You did have to know something about Fortran programming, but if you were using a commercial deck, or even a deck that was written by someone else in the company, that knowledge didn’t have to extend beyond how to enter and format the data via the keypunch.
Today, with the power of personal workstations or even supercomputers, you can accomplish much more, and in ever shorter periods of time. These systems are far more interactive and visual, letting engineers use their creative abilities along with their analytical abilities, designing better products more quickly.
|The more you know about the computers you use, the more productive you’ll be.|
However, as is always the case in computing, there is a tradeoff. Because so much is under the control of the engineer, it’s necessary to understand that capability to be able to apply it correctly. So it becomes important to know what multiple cores are and how they can help you. IT concepts such as Clusters, multigigabit Fibre Channel networks, and GPUs also help engineers in running applications, analyzing data, and executing simulations.
Of course, that doesn’t necessarily mean you’re the one who has to set it up and get it to work. Most companies have at least small IT teams who are responsible for setting up networks and systems, and installing software on those systems. For serious engineering work using large systems and sophisticated software, a skilled and dedicated IT team will support the design effort.
So what is different for the engineer? First, you have to know what kind of system to ask for to best do your job. Is it a proprietary Unix workstation, a multicore PC, or a multicore GPU system? Do you need a single workstation, a cluster, or networked computers with the ability to draw upon underutilized processor cycles on the network? You are often given the authority to recommend a specific configuration; do you know enough to do so? In many cases, your design software can be optimized to work in a specific configuration; you have to be able to get as close to the best configuration — processor, video card, and so on — as possible.
Once you have the computer, operating system, and network, your work isn’t done. Most personal systems have to be kept in tune, with periodic updates of antivirus software, disk defragmentation, and performance scans. And when things go wrong, you are likely to have to do some of your own troubleshooting, at least for the sake of expediency.

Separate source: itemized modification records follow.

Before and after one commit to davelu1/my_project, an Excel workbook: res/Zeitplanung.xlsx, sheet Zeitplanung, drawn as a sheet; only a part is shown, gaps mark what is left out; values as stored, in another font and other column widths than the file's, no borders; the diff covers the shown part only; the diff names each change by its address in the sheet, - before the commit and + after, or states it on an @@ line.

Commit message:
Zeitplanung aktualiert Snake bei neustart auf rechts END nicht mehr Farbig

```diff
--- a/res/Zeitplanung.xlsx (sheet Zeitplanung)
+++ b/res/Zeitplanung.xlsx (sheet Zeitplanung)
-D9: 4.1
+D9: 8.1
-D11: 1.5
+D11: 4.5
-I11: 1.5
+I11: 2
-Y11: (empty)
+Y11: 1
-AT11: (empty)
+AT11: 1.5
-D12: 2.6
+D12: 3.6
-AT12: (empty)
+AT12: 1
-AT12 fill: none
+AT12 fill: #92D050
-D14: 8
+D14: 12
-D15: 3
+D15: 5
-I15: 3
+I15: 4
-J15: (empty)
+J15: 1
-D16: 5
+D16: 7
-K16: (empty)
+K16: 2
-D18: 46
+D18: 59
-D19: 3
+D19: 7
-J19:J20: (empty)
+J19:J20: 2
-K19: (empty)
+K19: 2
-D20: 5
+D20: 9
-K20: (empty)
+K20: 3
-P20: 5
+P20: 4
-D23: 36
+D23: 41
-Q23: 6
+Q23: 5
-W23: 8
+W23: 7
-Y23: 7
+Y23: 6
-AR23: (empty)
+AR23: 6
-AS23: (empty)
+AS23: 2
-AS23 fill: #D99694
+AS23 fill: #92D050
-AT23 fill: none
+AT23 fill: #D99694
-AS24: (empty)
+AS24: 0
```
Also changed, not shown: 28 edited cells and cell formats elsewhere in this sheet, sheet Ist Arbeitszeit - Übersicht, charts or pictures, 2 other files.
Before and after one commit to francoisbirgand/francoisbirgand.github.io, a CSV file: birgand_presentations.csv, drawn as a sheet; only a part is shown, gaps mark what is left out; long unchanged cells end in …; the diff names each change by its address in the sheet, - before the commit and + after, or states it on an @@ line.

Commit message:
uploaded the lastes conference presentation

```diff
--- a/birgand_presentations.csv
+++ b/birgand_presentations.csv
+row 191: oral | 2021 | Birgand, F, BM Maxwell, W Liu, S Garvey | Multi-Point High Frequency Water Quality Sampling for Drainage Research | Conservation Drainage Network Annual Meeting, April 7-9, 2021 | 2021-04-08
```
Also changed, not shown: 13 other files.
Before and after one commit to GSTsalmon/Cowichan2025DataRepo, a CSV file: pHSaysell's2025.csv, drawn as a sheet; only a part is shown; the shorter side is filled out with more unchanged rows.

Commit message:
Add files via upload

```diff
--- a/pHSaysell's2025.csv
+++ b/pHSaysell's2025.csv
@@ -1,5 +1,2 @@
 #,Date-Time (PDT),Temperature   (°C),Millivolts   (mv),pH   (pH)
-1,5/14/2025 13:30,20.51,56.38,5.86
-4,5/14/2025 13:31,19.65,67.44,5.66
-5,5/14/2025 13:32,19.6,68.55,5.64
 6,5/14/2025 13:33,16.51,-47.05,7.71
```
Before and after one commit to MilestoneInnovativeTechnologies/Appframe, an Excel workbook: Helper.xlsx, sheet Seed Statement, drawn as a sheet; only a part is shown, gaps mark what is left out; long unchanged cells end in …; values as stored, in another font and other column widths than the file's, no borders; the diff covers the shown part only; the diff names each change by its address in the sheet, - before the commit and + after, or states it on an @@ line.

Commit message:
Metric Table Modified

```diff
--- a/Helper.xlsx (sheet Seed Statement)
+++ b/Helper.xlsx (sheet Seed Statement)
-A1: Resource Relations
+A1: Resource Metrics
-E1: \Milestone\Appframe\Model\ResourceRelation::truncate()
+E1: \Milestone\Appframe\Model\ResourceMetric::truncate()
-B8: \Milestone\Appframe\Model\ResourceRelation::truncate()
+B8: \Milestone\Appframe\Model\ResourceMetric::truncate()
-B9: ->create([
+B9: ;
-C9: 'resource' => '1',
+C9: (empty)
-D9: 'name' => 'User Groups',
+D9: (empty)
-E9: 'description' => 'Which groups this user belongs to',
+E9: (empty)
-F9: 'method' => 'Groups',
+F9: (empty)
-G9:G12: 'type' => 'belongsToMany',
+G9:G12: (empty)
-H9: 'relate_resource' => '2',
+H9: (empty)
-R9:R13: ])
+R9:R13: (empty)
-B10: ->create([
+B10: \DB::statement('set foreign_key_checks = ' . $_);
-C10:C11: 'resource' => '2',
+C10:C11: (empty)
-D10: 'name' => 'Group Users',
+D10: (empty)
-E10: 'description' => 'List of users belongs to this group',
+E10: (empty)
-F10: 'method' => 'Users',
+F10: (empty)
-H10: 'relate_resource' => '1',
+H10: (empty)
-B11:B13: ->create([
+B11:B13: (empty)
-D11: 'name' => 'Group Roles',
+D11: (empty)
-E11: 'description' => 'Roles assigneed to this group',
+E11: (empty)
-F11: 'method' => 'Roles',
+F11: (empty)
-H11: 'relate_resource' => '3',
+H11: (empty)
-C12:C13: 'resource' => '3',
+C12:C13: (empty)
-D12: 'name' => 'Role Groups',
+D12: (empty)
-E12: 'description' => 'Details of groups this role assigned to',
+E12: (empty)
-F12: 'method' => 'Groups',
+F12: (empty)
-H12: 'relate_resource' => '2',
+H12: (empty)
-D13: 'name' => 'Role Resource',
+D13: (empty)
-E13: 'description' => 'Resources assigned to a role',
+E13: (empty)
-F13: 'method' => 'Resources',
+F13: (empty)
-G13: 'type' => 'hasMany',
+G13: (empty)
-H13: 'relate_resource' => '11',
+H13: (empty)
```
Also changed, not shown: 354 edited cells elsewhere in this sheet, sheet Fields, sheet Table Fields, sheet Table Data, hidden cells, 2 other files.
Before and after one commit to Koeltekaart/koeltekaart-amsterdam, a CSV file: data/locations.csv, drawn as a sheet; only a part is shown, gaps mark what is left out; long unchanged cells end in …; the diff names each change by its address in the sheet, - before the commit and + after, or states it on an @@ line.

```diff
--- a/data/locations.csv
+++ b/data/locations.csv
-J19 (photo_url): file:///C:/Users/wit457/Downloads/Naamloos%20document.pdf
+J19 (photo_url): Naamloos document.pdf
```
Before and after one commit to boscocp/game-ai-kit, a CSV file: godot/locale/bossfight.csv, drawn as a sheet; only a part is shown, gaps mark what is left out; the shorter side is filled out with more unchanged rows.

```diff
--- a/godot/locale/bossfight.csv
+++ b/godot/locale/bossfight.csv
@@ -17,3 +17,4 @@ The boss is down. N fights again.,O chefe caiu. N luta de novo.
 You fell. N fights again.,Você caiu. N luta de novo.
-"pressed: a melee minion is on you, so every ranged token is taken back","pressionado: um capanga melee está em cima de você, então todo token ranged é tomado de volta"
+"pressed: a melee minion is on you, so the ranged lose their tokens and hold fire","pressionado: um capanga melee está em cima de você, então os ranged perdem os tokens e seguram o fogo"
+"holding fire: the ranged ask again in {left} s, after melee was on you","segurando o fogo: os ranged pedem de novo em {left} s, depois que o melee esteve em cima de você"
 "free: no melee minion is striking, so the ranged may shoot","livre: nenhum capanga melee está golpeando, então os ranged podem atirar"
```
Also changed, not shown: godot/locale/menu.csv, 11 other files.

You also have to know how to use the computer to get the best out of it with the software you’re using. This doesn’t matter nearly as much to the typical user of business applications, who runs their PC at an average CPU utilization of around 10 percent. But when engineering design, analysis, and simulation software use up large and sustained chunks of multicore CPUs and churn the disk incessantly, you can’t afford to waste time with a poorly configured machine.
You might consider IT tasks such as keeping your computer in good running order to be a distraction from your real job. In reality, they are essential to the efficient use of your time. You may no longer have to understand Fortran codes, but you’ll do yourself a favor if you take the time and effort learn about computer architectures, operating systems, and computer maintenance.
Contributing Editor Peter Varhol has been involved with software development and systems management for many years. Send comments about this column to DE-Editors@deskeng.com.